Maxwell Massa spent five years in China (including a year-long stint as a Mandarin TV star), only to return to the U.S. and find that — surprise! — intellectualism isn’t really a thing here.
Shafts of afternoon light rained through oak and willow and eucalyptus, the boys’ small faces stippled with fine golden sunspots as though behind lacework mourning veils knitted from shadow. They stood side-by-side at the edge of a broad yawn of creekbed, eyes bound to what they had discovered there amongst sedge and blackberry and wild rye. Neither spoke.
What a gift, what a glorious incantation! Each sentence, each segment in Newborn is a stone dropped in a pond of still, deep water awash in quiet reverberation. Like Chekhov or the legendary German writer Wolfgang Hilbig, Maes writes with uncommon lyricism and precision as he traverses the rugged emotional terrain.
– Gina Ochsner, author of The Hidden Letters of Velta B., The Russian Dreambook of Colour and Flight, Pleased to Be Otherwise, and People I Wanted to Be
Jon’s been gamely making his way through the Covid literary chat circles since…December 11, 2020 standard
Last chance to pre-order: Isle of Dogs, Part 1August 20, 2020 standard

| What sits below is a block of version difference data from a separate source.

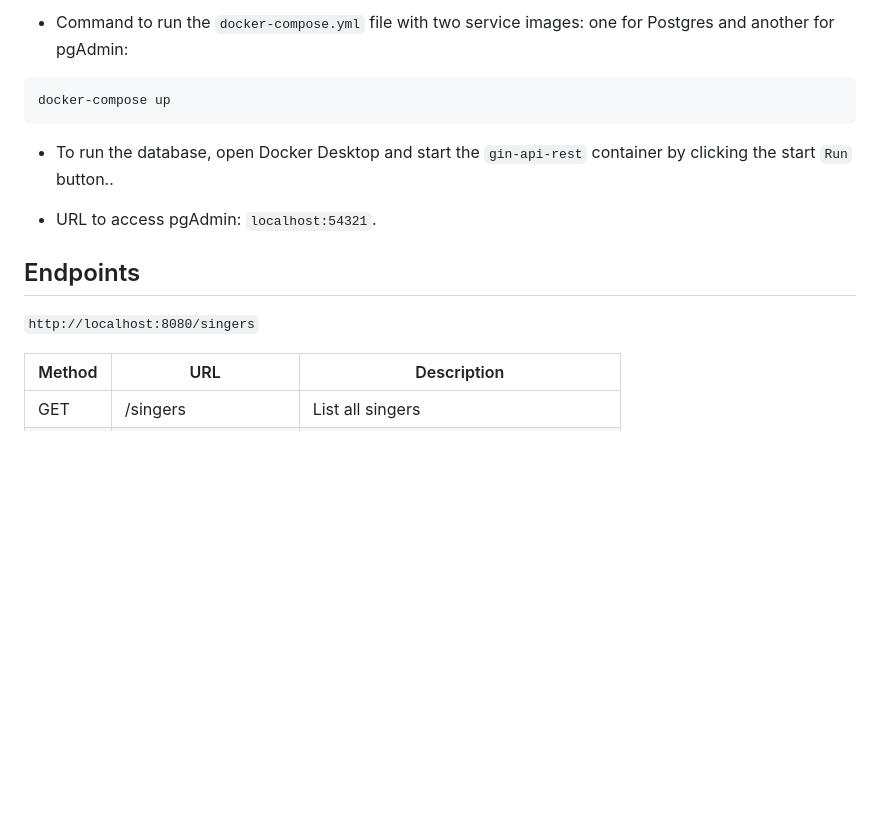
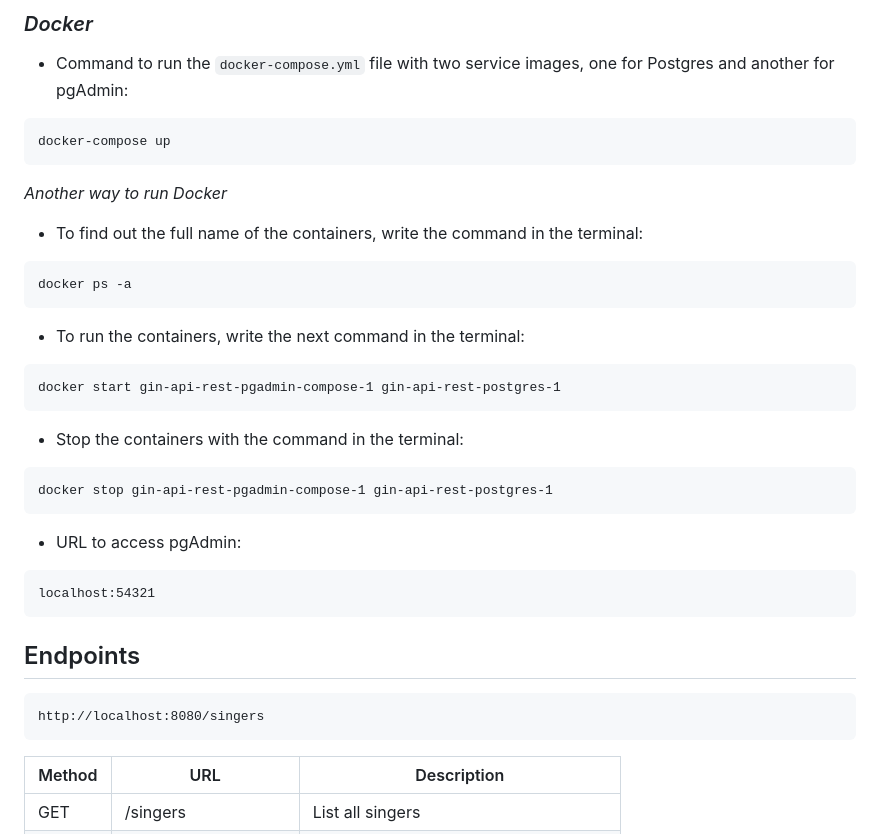
Before and after one commit to dornascarol/api-go-gin, a Markdown page: README.md, the part around the change printed below. Rendered like a GitHub page; blank space fills up the shorter version.

Commit message:
docs: add commands to run Docker

````diff
--- a/README.md
+++ b/README.md
@@ -45,17 +49,39 @@ go run main.go
 
-- Command to run the `docker-compose.yml` file with two service images: one for Postgres and another for pgAdmin:
+### _Docker_
+
+- Command to run the `docker-compose.yml` file with two service images, one for Postgres and another for pgAdmin:
 ```
 docker-compose up
 ```
 
-- To run the database, open Docker Desktop and start the `gin-api-rest` container by clicking the start `Run` button..
+_Another way to run Docker_
 
-- URL to access pgAdmin: `localhost:54321`.
+- To find out the full name of the containers, write the command in the terminal:
+```
+docker ps -a
+```
+
+- To run the containers, write the next command in the terminal:
+```
+docker start gin-api-rest-pgadmin-compose-1 gin-api-rest-postgres-1
+```
+
+- Stop the containers with the command in the terminal:
+```
+docker stop gin-api-rest-pgadmin-compose-1 gin-api-rest-postgres-1
+```
+
+- URL to access pgAdmin:
+```
+localhost:54321
+```
 
 
 ## Endpoints
 
-`http://localhost:8080/singers`
+```
+http://localhost:8080/singers
+```
 
 | Method | URL                 | Description                                      |
 | ------ | ------------------- | ------------------------------------------------ |
````
Also changed, not shown: other parts of README.md (+5 -1 lines).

Stefan O. Rak, author of Adventures of Bastard and M.E. (2018) is a New York…January 22, 2019 standard